• _Action item_
Find the lines holding the string "fontsize" in the data, then copy all of them.
*** Input data ***
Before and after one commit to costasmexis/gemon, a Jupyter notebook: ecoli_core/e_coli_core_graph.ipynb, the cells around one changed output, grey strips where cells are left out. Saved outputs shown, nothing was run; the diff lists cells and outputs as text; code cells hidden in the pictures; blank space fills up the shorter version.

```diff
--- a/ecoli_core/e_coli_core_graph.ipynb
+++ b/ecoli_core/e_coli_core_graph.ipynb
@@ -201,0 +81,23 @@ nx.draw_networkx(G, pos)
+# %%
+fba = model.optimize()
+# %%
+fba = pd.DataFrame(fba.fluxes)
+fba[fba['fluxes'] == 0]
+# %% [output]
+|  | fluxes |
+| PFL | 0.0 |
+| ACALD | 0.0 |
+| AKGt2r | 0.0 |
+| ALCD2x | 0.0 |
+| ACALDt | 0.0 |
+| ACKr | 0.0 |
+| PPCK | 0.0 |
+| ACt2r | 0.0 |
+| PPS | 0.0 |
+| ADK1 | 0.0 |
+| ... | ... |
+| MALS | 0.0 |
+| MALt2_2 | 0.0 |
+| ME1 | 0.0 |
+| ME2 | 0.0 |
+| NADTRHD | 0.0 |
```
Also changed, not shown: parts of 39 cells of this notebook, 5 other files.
***
*** Input data ***
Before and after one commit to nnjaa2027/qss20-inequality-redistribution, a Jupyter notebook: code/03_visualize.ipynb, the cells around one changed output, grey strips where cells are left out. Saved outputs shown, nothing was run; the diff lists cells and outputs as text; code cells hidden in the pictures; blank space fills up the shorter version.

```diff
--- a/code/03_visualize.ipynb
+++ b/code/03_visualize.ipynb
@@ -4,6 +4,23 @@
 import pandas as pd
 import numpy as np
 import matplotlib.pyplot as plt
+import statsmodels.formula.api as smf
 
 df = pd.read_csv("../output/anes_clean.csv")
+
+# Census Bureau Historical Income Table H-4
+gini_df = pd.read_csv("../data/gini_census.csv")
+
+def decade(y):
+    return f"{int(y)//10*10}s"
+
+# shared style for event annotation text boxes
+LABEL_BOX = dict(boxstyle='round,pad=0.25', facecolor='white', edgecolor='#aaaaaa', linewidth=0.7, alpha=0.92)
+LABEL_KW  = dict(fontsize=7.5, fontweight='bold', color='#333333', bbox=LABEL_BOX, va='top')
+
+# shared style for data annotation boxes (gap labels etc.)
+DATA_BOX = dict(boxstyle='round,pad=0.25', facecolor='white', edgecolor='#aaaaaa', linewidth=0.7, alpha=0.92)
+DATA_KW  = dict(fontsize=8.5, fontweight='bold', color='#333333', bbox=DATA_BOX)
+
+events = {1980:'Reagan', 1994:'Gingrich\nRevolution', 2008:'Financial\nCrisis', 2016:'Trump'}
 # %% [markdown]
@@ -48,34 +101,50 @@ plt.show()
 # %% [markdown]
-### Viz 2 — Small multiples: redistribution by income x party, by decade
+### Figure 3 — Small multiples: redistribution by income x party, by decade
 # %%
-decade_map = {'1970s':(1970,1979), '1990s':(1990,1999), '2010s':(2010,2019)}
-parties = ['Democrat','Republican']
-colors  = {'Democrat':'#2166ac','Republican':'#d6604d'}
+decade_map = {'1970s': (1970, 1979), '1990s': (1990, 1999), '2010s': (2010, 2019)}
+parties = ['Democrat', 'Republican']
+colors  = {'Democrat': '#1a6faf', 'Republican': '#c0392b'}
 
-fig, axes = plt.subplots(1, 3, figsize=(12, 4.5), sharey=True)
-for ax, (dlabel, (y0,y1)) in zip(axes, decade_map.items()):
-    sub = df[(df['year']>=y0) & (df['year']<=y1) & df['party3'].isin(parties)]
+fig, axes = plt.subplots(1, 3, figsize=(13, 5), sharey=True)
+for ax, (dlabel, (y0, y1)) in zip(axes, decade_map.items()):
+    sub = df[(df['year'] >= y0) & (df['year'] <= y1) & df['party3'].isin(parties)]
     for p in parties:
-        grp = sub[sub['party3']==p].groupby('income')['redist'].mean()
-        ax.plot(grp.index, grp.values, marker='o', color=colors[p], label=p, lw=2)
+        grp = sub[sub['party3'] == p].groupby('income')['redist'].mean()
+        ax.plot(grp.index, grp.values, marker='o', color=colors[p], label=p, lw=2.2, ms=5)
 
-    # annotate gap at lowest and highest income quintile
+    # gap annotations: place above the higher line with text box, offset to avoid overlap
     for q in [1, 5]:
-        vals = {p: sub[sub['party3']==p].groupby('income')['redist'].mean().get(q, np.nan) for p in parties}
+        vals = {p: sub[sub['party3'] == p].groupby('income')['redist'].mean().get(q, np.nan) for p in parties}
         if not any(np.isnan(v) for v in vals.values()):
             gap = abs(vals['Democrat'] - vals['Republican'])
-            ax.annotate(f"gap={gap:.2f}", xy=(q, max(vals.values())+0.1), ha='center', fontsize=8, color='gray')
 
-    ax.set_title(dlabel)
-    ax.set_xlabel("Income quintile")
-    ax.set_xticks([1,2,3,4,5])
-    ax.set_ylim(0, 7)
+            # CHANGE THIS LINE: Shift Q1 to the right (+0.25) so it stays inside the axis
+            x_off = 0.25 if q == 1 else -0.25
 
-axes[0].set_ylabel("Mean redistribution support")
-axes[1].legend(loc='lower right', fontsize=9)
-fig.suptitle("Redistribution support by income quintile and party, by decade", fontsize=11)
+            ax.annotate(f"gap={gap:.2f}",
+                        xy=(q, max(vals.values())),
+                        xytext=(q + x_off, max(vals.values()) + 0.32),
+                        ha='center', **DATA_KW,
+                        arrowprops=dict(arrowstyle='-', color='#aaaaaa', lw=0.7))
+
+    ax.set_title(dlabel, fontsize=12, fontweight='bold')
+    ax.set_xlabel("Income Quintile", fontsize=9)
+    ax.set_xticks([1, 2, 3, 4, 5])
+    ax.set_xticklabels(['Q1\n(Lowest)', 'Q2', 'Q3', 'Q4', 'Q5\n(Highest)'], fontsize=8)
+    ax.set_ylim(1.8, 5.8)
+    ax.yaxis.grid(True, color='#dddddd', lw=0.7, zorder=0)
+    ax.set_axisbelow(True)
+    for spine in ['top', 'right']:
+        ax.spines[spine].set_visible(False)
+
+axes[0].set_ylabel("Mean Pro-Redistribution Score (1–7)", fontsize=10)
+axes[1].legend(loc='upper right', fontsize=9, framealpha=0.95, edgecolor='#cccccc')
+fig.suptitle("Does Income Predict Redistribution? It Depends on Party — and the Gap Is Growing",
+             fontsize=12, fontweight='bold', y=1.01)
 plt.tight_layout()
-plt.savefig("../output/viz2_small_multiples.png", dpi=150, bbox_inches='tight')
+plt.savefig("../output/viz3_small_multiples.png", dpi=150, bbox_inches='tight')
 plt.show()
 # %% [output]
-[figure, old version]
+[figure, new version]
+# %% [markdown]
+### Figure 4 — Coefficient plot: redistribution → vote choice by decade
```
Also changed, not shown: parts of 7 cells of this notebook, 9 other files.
***
• _Task result_
+LABEL_KW  = dict(fontsize=7.5, fontweight='bold', color='#333333', bbox=LABEL_BOX, va='top')
+DATA_KW  = dict(fontsize=8.5, fontweight='bold', color='#333333', bbox=DATA_BOX)
-            ax.annotate(f"gap={gap:.2f}", xy=(q, max(vals.values())+0.1), ha='center', fontsize=8, color='gray')
-axes[1].legend(loc='lower right', fontsize=9)
-fig.suptitle("Redistribution support by income quintile and party, by decade", fontsize=11)
+    ax.set_title(dlabel, fontsize=12, fontweight='bold')
+    ax.set_xlabel("Income Quintile", fontsize=9)
+    ax.set_xticklabels(['Q1\n(Lowest)', 'Q2', 'Q3', 'Q4', 'Q5\n(Highest)'], fontsize=8)
+axes[0].set_ylabel("Mean Pro-Redistribution Score (1–7)", fontsize=10)
+axes[1].legend(loc='upper right', fontsize=9, framealpha=0.95, edgecolor='#cccccc')
+             fontsize=12, fontweight='bold', y=1.01)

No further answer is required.